One of the best things about public libraries is that they exist to provide access to everyone. Bookmobiles and extended hours are some examples of helping people meet their information needs. JAWS, Dragon, ZoomText, eReaders… What do these products have in common with a bookmobile? They are all methods libraries can utilize to make services available to more patrons. They are adaptive (or assistive) technology. Adaptive technology can be something incredibly complex, like software that reads the computer screen, or seemingly simple, like a magnifying glass. One of the ways we facilitate accessibility is by providing adaptive technology when and where we can.
Many adaptive technology products exist to enable computer use, which is becoming more and more essential to our everyday lives. A person may need to use a track-ball mouse or arm rests to be able to better navigate the Internet. A variety of software also exists to enable computer use. The JAWS screen reading software is an incredibly sophisticated and powerful program that allows people who are blind to more easily navigate the computer. ZoomText and MAGic are both screen magnifying software that increase the size of the screen, change the contrast of the images and text, change the look of the mouse cursor, and more. Dragon Naturally Speaking is a voice recognition software that types as you talk. These, or similar, products can be purchased for a specific computer for patrons to use. Without having to purchase special software, Windows and OSx both provide some accessibility features in their settings. Library staff simply have to learn how to enable them.
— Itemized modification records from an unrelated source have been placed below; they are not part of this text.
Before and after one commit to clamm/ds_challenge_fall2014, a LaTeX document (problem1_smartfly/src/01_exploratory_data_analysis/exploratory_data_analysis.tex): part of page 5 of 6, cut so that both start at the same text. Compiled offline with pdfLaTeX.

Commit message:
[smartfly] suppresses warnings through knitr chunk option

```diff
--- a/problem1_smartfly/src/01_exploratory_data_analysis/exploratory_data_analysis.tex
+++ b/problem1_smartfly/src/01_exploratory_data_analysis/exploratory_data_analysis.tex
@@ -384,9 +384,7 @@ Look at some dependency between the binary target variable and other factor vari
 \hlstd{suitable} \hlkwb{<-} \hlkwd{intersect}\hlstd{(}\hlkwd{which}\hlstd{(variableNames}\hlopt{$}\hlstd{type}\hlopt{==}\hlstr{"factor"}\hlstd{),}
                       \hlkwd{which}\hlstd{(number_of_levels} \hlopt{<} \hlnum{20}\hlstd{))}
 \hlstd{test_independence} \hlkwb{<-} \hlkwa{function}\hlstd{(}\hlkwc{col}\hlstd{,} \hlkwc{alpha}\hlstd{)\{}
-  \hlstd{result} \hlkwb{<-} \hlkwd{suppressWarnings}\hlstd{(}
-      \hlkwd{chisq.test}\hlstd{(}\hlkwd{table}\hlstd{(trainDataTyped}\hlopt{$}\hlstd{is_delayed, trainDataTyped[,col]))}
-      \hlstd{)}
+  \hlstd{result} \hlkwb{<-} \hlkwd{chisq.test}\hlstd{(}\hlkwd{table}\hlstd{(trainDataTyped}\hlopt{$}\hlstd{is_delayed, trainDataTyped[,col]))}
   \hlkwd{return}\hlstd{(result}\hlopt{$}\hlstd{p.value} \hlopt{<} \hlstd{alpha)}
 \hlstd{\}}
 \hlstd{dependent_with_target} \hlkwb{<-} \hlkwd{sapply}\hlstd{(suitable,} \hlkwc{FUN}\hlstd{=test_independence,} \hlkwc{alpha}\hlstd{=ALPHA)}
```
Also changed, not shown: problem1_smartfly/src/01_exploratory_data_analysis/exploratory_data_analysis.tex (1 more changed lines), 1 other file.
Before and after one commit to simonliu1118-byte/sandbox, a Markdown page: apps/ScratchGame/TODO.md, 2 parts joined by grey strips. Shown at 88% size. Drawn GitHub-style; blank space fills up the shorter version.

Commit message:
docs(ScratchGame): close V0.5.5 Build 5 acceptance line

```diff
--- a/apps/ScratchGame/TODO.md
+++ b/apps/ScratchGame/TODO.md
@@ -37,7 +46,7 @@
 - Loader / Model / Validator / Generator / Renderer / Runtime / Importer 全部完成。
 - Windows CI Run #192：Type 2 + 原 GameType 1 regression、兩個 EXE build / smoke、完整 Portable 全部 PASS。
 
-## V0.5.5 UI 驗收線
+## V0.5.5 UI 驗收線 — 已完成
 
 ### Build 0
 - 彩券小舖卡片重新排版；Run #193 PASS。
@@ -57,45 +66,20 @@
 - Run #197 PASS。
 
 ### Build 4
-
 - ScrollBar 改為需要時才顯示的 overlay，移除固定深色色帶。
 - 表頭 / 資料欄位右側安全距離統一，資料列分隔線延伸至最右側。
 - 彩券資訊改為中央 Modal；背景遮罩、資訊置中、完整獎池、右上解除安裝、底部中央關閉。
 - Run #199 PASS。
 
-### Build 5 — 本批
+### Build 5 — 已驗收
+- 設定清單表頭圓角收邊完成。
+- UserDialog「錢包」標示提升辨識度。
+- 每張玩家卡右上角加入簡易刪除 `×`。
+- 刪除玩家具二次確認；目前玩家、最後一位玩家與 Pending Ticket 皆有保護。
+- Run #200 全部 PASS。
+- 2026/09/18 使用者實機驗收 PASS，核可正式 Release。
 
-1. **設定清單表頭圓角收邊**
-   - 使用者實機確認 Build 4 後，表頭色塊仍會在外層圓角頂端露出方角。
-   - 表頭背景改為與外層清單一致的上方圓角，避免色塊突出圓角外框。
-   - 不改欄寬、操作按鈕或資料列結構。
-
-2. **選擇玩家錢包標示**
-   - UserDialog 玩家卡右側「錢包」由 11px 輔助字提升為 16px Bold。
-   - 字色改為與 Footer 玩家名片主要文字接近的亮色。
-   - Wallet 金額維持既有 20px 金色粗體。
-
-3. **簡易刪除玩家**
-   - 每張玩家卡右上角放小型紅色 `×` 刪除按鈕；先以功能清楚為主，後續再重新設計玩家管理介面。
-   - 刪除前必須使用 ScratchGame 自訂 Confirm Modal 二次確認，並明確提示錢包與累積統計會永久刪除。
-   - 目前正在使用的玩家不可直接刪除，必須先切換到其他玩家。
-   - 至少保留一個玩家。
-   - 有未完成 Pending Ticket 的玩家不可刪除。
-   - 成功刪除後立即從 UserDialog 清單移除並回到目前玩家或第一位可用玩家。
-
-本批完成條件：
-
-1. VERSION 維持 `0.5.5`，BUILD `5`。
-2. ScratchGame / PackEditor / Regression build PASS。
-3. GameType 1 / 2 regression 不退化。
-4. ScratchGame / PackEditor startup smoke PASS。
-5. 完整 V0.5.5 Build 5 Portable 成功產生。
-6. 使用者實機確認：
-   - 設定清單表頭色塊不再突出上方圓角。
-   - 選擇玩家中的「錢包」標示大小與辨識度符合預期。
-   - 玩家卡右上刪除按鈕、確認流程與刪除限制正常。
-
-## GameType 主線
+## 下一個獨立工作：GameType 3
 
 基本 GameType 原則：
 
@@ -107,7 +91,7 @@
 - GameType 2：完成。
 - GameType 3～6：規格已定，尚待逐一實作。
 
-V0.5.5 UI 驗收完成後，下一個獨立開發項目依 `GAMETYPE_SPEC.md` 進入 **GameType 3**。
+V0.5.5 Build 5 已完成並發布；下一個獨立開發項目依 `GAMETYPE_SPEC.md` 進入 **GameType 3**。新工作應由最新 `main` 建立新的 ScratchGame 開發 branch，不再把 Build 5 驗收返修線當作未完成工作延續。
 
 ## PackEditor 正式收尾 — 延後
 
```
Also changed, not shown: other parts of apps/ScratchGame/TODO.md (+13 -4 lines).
Other devices are available that can help patrons to more fully enjoy the library and all it has to offer. Libraries can offer a magnifying glass to help a person with low vision to more comfortably navigate the stacks and read the small call numbers, or maybe an electronic magnifier like the Maggie. A person who is hard of hearing might benefit from the library offering a Hearing Loop or some kind of transmitter at a program or in the meeting room. A motorized scooter can help a patron with a physical disability get around the library more easily. Some libraries check out small magnifiers that easily hook up to a television so that patrons can read their books more easily at home. Examples of these devices are the MonoMouse and the ezRead.
With all of the electronic materials readily available today, libraries have another wonderful service for people with disabilities. Now, patrons can check out materials without even having to leave their homes. They can access eAudiobooks and listen to them. They can check out an eBook and increase the font size or change the contrast on their eReaders. Many libraries also have eReaders or tablets available for checkout.
Adaptive technology products can be a large investment of funds. They can also be something that you haven’t thought of before as adaptive, like books on CD. The products listed above are just a few examples of what’s available. Having this technology is a great thing, and you want to make sure people know you have it. In my next post, I will discuss some of the outreach and partnership efforts that we have started at my library in an attempt to reach the groups whom our adaptive technologies would serve.
Tags: adaptive technology